V1 my officers think we have travelled more. All I can say is, that the nations of these countries are very ill-disposed towards the French, and devoted entirely to the English."  If his expedition had done no more, it had at least revealed clearly the deplorable condition of French interests in the West.Prideaux safely reached Niagara, and laid siege to it. It was a strong fort, lately rebuilt in regular form by an excellent officer, Captain Pouchot, of the battalion of Barn, who commanded it. It stood where the present fort stands, in the angle formed by the junction of the River Niagara with Lake Ontario, and was held by about six hundred men, well supplied with provisions and munitions of war.  Higher up the river, a mile and a half above the cataract, there was another fort, called Little Niagara, built of wood, and commanded by 244
For other proofs concerning this locality, see ante, 239. soldiers were maintained by the king during a year, while
The seizure of a king's fort by planting cannon against it and threatening it with destruction was in his eyes a beginning of hostilities on the part of the French; and henceforth both he and Washington acted much as if war had been declared. From their station at Wills Creek, the distance by the traders' path to Fort Duquesne was about a hundred and forty miles.

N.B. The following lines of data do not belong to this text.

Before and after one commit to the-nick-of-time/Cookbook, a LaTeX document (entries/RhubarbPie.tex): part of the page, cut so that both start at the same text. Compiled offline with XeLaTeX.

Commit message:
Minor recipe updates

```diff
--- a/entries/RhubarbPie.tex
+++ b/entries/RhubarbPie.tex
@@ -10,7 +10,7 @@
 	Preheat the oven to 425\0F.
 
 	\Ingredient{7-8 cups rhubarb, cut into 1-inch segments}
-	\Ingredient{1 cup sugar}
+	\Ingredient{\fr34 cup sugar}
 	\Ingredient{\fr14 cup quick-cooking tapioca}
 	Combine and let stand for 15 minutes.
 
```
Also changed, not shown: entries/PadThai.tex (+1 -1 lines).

Midway was a branch of the Monongahela called Redstone Creek, at the mouth of which the Ohio Company had built 145The languor of commerce made agriculture languish. It is of no use now, writes Meules,
 Winslow to Shirley, 21 Aug. 1756.